We found Cole at the base of a rocky embankment on his knees, his arms wrapped around himself, his upper body rocking. He was kneeling three feet from The Wolf Boy. Pat slid down to him and threw her arms around his shoulders, trying to turn her son away from the corpse.
It didn’t take a biologist or a coroner or even a science teacher to see that Jason had been dead a long time. The elements and animals had left too much evidence to dispute that. Later we’d learn from the paper that he had died soon after his disappearance, that he had lost his footing, toppled down the hill, and struck his ginger-haired head on a rock, killing him instantly. Authorities speculated that he had evaded them until the search had been called off. There’d been no campfires, no living off the land, no months of survival on his own.
There’d been no Wolf Boy.
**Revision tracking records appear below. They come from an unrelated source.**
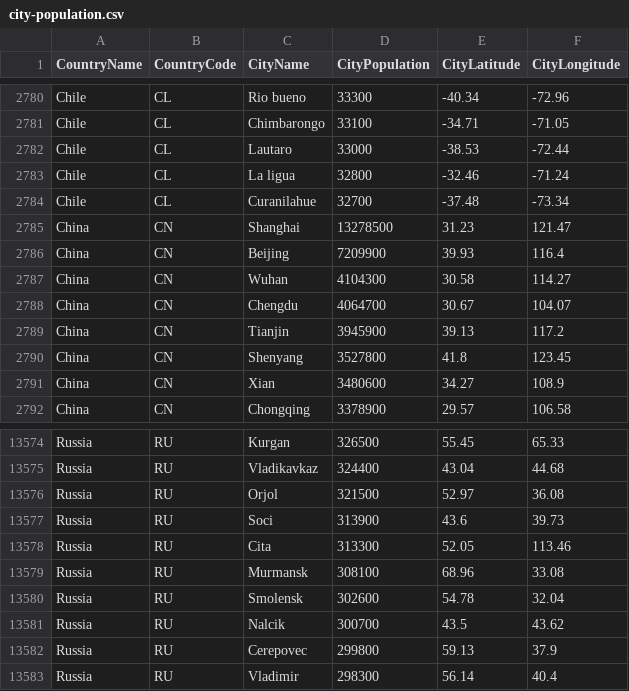
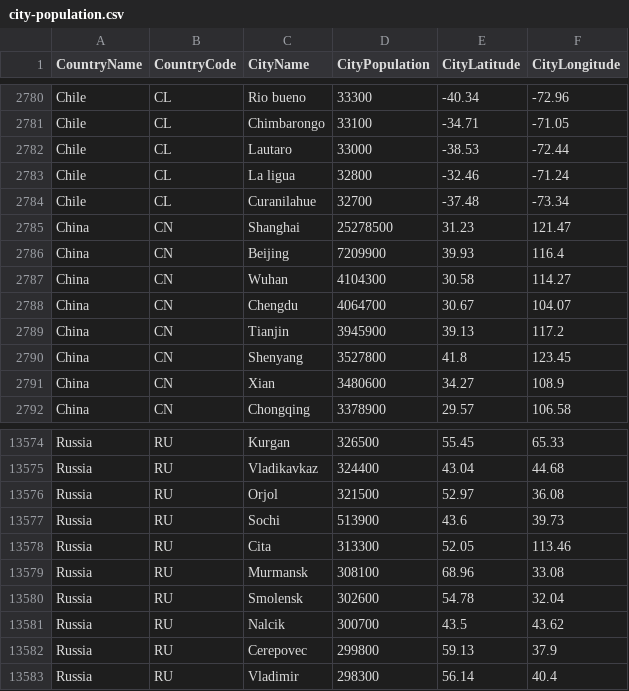
Before and after one commit to nonevision/airway-ai-project, a CSV file: src/main/resources/city-population.csv, drawn as a sheet; only a part is shown, gaps mark what is left out.

```diff
--- a/src/main/resources/city-population.csv
+++ b/src/main/resources/city-population.csv
@@ -2784,3 +2784,3 @@ Chile,CL,La ligua,32800,-32.46,-71.24
 Chile,CL,Curanilahue,32700,-37.48,-73.34
-China,CN,Shanghai,13278500,31.23,121.47
+China,CN,Shanghai,25278500,31.23,121.47
 China,CN,Beijing,7209900,39.93,116.4
@@ -13576,3 +13576,3 @@ Russia,RU,Vladikavkaz,324400,43.04,44.68
 Russia,RU,Orjol,321500,52.97,36.08
-Russia,RU,Soci,313900,43.6,39.73
+Russia,RU,Sochi,513900,43.6,39.73
 Russia,RU,Cita,313300,52.05,113.46
```
Also changed, not shown: 5 other files.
There’d only been Jason Wolf, an 11-year-old boy who’d grow no older.
Cole had stopped howling as Pat held him and now sobbed and moaned in his mother’s arms. The cemetery had grown very still. The children were all silent, too stunned to even cry, and even the birds—Buteo jamaicensis, Dendroica petechia, Agelaius phoenicus—stopped calling to each other from the limbs above. The only sound I heard was my own breathing and a humming in my ear as if someone was holding a tuning fork close to my head. Some of the chaperones tried to push the students back, telling them to wait at the bottom of the hill, to not look at Jason, or what was left of him. I didn’t do that. I let my kids look. I let them get close, letting them see a real horror story, and hoped I was teaching them something.